Ask your doctor for the criteria he or she has used to define a “full response” and a “partial response” to the treatment you have been given.
Doctors will sometimes refer to certain drugs as “active treatment” or “active drug therapy.” Active treatments are drugs used to treat the underlying cause of the bone marrow failure. These drugs are typically approved by the U.S. Food and Drug Administration (FDA) to treat a specific disease. It is important to note that active treatments do not cure the disease. The only cure for a bone marrow failure disease is a bone marrow/stem cell transplant.

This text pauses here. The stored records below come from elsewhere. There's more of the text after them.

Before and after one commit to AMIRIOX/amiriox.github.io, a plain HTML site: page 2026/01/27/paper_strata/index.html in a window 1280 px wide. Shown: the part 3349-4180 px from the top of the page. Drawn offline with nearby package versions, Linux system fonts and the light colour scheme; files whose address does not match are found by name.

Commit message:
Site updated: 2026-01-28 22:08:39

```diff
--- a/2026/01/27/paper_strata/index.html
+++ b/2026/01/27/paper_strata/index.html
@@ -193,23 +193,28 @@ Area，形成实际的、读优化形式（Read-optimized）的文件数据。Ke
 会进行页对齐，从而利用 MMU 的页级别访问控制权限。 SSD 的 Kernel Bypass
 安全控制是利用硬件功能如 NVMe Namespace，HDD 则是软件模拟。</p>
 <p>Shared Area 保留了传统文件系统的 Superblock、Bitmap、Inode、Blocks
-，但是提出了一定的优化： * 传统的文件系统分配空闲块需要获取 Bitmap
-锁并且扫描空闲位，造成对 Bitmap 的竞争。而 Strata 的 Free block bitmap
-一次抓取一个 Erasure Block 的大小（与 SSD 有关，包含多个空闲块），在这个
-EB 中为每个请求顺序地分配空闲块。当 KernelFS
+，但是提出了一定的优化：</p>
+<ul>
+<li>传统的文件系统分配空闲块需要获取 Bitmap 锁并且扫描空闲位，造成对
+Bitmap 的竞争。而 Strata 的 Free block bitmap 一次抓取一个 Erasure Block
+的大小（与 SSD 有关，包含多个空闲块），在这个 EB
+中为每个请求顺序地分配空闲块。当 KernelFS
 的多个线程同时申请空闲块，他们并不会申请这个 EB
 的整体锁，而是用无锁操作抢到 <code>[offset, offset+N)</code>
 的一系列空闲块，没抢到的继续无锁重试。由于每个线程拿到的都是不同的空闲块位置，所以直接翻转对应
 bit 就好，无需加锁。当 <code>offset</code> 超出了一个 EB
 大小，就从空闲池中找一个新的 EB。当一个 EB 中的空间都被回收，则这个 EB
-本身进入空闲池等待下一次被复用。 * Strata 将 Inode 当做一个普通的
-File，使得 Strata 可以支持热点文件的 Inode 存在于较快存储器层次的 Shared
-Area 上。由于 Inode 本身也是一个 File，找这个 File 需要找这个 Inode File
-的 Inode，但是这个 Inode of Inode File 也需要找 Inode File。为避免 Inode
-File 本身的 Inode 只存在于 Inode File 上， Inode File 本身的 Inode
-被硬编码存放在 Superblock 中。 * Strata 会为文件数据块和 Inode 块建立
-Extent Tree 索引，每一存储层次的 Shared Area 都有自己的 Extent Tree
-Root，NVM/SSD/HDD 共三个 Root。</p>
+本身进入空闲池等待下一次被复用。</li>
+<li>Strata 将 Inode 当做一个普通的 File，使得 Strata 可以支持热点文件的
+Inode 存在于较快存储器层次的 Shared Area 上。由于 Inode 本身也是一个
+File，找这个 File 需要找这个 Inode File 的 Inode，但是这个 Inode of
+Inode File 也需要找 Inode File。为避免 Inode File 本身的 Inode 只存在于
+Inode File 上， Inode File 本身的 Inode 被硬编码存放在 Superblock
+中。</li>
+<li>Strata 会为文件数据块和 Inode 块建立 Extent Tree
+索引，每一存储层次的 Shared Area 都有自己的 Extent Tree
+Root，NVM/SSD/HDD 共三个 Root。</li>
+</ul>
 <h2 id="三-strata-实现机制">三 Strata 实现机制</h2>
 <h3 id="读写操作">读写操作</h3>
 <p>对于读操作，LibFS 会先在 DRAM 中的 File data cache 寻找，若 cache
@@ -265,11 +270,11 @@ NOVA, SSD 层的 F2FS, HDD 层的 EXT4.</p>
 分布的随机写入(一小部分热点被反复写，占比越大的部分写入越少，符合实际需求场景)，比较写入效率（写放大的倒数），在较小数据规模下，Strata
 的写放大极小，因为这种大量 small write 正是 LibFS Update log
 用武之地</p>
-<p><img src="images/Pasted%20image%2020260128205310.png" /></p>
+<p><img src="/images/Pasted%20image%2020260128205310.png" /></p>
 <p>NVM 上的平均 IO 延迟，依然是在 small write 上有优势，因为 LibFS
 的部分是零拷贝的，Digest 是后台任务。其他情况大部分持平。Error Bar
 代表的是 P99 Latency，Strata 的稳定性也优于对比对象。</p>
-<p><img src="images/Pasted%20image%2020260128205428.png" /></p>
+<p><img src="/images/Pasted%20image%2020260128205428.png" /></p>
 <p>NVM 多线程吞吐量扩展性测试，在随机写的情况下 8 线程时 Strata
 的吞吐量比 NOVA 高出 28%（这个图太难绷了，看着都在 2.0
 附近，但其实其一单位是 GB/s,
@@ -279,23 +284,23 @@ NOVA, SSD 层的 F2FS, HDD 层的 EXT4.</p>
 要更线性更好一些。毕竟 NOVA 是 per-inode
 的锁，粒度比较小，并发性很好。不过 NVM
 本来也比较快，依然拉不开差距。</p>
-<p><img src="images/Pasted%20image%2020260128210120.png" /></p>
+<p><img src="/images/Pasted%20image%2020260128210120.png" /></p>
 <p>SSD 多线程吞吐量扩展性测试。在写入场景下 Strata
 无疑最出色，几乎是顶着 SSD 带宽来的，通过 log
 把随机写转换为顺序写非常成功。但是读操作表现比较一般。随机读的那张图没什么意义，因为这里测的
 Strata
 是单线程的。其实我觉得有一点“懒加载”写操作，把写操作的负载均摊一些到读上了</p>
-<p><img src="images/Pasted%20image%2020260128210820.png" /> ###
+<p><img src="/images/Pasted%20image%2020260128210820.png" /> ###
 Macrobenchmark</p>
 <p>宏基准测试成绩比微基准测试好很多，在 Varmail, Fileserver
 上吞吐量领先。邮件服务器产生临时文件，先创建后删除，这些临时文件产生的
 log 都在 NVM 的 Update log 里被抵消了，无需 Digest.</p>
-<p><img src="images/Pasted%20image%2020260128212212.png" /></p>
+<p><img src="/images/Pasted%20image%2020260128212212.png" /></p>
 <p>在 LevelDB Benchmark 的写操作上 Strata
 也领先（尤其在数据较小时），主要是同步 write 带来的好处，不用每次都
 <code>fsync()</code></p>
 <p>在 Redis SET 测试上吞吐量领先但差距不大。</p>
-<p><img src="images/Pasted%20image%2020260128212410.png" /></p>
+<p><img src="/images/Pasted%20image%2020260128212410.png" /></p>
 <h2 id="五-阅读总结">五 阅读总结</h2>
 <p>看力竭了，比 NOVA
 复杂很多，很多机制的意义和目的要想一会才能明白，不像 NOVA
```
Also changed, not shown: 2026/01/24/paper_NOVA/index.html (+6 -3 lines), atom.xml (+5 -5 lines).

Watchful waiting is an approach your doctor might suggest if your blood counts are not too low and your symptoms are not too bad. Your doctor will want to closely monitor your condition without giving any treatment, unless symptoms appear or change. This approach may be recommended in early stages of aplastic anemia, myelodysplastic syndromes (MDS) and paroxysmal nocturnal hemoglobinuria (PNH).
The main components of blood are:
- Red blood cells (RBCs), which carry oxygen throughout the body
- White blood cells (WBCs), which fight infection
- Platelets, which protect against easy bleeding by helping your blood to clot
- Plasma, the liquid part of blood that carries blood cells, nutrients, wastes, hormones, and many other substances
Abnormalities in any of these components or in related cells or tissues can cause a blood disorder. The disorder and its symptoms depend on precisely what’s gone wrong.
Some blood disorders—including leukemia, lymphoma, myeloma, myelodysplastic syndrome, and myeloproliferative neoplasms—cause unusually low or high levels of blood cells. In some cases the blood cells don’t form or mature as they should and cannot carry out their normal functions.
- A low level of RBCs is called anemia. A high level is called polycythemia.
- A low level of WBCs is called leukopenia. A high level is called leukocytosis.
- A low level of platelets is called thrombocytopenia. A high level is called thrombocytosis.
Other blood disorders have to do with a deficiency of substances the body needs, such as clotting factors in hemophilia, or with the presence of unwanted substances in the blood, such as abnormal proteins in amyloidosis. There are many other specific types of blood disorders.